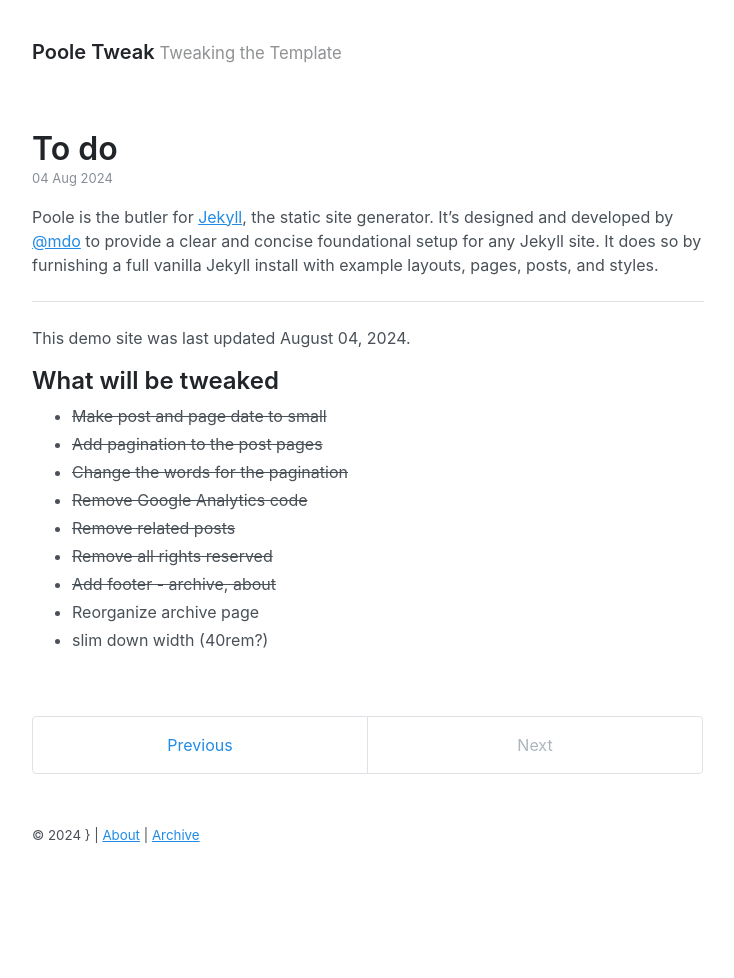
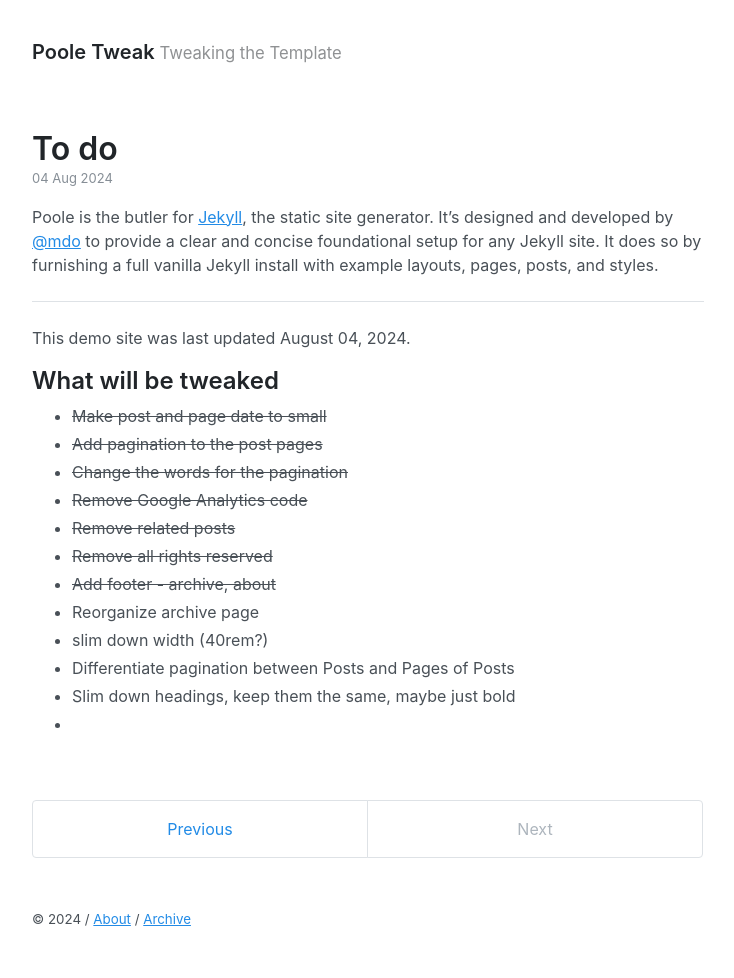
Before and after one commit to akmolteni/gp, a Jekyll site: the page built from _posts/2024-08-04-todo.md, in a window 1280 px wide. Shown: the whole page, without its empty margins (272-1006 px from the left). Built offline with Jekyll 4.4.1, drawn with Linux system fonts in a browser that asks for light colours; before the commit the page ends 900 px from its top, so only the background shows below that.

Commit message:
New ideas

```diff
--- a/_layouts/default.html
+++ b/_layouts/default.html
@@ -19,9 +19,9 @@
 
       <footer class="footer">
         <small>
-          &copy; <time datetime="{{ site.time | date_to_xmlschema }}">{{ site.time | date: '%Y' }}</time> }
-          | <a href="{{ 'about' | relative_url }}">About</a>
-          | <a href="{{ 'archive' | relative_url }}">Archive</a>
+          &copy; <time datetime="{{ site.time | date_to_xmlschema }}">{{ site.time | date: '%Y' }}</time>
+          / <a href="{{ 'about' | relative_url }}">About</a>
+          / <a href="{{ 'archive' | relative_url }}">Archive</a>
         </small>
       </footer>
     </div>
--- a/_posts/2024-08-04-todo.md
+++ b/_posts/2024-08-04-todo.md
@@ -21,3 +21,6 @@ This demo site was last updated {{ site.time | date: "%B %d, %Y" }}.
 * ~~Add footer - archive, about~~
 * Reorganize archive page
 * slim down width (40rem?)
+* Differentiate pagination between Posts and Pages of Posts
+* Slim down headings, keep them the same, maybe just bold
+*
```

...

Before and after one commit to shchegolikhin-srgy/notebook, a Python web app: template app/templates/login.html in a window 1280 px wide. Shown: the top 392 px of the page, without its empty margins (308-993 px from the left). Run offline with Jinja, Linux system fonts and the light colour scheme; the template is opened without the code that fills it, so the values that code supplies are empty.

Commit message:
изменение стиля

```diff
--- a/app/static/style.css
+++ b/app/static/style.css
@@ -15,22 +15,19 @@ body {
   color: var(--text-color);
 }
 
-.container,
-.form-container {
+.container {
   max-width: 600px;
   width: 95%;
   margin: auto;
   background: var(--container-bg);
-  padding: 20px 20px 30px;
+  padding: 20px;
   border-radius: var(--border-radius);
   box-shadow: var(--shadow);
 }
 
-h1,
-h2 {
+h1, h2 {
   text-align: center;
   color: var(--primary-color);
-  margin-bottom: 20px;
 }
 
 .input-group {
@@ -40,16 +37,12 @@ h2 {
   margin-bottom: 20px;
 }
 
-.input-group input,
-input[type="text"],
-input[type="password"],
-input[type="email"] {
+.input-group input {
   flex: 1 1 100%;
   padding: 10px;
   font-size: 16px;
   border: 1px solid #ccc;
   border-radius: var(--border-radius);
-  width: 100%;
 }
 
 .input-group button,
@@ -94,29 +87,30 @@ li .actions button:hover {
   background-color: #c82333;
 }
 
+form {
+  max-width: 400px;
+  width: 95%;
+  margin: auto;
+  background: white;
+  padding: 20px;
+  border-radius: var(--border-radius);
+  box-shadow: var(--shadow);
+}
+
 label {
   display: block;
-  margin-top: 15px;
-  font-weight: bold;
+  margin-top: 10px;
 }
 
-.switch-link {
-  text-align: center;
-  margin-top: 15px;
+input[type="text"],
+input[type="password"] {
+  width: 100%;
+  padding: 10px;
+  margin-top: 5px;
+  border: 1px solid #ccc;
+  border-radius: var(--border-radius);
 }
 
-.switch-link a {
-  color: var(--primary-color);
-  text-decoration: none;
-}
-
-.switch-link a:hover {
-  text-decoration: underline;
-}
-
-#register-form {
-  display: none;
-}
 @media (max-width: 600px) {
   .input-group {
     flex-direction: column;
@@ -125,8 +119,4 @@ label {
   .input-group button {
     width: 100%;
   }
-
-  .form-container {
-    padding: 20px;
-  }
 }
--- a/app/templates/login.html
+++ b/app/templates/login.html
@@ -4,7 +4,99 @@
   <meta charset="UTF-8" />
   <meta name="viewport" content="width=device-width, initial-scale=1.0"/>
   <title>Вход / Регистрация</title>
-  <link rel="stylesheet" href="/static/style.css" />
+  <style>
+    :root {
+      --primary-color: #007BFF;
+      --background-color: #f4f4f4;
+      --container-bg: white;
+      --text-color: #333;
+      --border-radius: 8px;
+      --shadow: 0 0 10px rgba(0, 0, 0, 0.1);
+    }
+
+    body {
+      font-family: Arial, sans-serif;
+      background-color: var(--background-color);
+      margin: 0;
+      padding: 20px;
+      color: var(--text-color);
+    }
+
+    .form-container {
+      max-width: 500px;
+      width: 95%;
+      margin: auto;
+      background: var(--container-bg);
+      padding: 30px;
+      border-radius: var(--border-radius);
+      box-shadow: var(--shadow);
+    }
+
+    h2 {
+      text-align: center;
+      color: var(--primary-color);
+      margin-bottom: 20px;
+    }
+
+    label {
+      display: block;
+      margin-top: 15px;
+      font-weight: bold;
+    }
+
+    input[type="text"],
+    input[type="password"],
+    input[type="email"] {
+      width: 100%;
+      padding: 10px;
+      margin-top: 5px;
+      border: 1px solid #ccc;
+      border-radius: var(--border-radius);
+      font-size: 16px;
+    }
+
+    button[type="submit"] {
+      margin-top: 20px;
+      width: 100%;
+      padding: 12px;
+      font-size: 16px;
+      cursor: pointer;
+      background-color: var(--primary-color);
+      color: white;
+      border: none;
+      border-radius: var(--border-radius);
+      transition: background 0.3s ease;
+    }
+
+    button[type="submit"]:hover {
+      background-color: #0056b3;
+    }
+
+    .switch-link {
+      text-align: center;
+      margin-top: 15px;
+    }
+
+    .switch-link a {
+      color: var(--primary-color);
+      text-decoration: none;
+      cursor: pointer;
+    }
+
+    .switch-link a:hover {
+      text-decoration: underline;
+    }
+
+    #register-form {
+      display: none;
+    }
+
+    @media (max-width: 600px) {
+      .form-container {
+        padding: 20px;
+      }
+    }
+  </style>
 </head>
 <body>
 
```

* [EXERCISE]: Show all lines above containing "background".

* [RESPONSE TO THIS EXERCISE]:
Before and after one commit to akmolteni/gp, a Jekyll site: the page built from _posts/2024-08-04-todo.md, in a window 1280 px wide. Shown: the whole page, without its empty margins (272-1006 px from the left). Built offline with Jekyll 4.4.1, drawn with Linux system fonts in a browser that asks for light colours; before the commit the page ends 900 px from its top, so only the background shows below that.
   background: var(--container-bg);
   background-color: #c82333;
+  background: white;
+      --background-color: #f4f4f4;
+      background-color: var(--background-color);
+      background: var(--container-bg);
+      background-color: var(--primary-color);
+      transition: background 0.3s ease;
+      background-color: #0056b3;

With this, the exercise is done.